“If I find anything else like this, any major issues, I’ll be sure to call you over and show you.” That’s encouraging. The rest of the day went off without a ton of drama. Boat went back in the water and we headed to the bay. Some engine issues were found, bigger ones than we thought we had, but other than that nothing major. Back at the dock the checking of every system continued, and the day ended with engine oil and gear oil samples being pulled for analysis. All in all it was a good day on the water. The cracking left us feeling no more ready to buy this boat than before, but no less either.
It took longer to get the survey back than planned, but after numerous conversations with our surveyor we canceled the purchase agreement and got our money back. Once I got the survey I sent it over to the owner, since I had already explained that we were not going to move forward.
All in all it was a good experience, and everyone that we delt with was great. The chances of us getting this cat are slim, as I suspect the owner would never agree to a price we are willing to pay, so it’s back to yacht world, and the ups and downs of dreaming about boats.

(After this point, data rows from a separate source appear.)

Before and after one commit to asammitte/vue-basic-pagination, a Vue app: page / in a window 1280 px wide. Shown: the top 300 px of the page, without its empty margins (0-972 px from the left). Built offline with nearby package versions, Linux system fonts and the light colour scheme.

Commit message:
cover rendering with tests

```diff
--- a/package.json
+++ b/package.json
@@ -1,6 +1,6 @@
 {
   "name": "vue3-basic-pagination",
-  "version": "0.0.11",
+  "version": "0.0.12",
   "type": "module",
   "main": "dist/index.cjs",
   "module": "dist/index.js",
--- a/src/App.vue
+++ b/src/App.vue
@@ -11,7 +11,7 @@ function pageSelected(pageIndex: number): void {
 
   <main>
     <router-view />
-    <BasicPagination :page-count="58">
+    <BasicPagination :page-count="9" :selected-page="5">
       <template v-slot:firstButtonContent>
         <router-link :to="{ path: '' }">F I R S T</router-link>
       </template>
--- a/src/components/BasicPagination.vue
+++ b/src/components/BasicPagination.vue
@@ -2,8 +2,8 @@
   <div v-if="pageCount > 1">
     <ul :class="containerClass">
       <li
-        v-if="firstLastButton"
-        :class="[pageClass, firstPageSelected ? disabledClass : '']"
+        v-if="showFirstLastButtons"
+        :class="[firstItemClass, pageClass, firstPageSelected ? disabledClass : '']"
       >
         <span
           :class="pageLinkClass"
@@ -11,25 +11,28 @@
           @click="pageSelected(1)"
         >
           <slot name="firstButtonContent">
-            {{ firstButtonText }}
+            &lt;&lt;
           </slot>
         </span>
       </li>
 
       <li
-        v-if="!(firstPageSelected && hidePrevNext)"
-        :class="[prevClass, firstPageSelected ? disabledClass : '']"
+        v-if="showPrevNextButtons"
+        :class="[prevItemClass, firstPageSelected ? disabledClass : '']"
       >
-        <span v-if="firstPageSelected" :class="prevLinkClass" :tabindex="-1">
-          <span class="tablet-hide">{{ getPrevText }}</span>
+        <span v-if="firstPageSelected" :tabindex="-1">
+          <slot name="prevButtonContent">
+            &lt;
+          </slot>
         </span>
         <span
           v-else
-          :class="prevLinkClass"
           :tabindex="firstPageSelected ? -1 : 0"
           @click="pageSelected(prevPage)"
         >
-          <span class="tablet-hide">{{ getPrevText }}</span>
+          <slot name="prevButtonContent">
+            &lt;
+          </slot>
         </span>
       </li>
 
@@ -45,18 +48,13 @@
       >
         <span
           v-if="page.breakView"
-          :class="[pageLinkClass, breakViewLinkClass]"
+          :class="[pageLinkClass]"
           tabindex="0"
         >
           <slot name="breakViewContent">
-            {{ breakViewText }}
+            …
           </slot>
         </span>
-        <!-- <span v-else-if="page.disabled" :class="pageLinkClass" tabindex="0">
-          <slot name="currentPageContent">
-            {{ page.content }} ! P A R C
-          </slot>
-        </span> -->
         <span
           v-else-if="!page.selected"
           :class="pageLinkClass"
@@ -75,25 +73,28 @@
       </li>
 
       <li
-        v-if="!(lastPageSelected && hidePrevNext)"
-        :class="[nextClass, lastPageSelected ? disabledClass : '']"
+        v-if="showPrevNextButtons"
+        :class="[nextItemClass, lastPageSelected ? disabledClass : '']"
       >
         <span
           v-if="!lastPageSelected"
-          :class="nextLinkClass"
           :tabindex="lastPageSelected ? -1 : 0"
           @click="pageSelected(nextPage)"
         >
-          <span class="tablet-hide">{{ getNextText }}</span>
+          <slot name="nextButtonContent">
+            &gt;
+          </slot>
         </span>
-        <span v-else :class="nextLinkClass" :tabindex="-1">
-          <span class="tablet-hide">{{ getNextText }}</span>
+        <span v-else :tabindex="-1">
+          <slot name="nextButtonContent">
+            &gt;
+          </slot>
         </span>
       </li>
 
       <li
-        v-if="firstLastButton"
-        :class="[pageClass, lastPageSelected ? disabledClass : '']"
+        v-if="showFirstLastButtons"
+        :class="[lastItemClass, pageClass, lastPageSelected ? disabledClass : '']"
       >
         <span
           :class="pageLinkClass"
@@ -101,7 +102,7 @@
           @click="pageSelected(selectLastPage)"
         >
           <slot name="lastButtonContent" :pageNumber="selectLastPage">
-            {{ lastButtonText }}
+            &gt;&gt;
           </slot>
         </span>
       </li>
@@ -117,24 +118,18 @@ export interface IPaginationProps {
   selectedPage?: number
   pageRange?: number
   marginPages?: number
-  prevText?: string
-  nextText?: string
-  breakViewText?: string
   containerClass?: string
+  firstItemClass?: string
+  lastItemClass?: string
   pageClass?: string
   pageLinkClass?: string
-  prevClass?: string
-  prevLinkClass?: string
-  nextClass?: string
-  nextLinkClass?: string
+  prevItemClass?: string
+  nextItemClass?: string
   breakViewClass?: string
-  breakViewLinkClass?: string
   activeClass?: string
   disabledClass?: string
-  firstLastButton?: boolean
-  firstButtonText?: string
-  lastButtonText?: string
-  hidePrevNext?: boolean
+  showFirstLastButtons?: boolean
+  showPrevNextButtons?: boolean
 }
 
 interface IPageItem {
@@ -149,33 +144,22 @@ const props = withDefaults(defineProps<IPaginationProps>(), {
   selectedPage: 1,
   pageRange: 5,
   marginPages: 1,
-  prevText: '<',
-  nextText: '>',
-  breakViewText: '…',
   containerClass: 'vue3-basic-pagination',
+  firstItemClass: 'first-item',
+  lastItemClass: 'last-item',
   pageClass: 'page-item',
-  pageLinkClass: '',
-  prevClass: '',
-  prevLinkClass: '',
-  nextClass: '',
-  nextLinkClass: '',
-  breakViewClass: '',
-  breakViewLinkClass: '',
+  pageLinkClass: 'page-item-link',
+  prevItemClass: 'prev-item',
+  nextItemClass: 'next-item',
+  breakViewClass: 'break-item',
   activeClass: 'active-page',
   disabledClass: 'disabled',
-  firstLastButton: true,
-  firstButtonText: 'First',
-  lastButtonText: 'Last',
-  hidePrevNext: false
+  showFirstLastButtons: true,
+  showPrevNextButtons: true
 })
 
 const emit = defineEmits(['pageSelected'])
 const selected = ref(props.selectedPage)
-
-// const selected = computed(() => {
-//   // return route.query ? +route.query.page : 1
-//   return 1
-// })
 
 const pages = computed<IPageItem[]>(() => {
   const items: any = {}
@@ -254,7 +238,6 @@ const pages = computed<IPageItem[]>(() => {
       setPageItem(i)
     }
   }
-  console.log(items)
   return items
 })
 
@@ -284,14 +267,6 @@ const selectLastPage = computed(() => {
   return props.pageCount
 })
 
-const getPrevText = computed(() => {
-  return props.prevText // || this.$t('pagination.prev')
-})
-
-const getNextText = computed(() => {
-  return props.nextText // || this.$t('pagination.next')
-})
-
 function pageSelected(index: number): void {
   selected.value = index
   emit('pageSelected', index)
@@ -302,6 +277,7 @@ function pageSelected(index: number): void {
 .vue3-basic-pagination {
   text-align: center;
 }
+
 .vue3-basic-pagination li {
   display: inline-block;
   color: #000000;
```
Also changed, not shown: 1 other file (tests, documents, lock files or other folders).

If you’ve made it this far, thank you. I plan to do a better job updating this space and explore documenting our journey a few different ways. Feel free to call me out on that.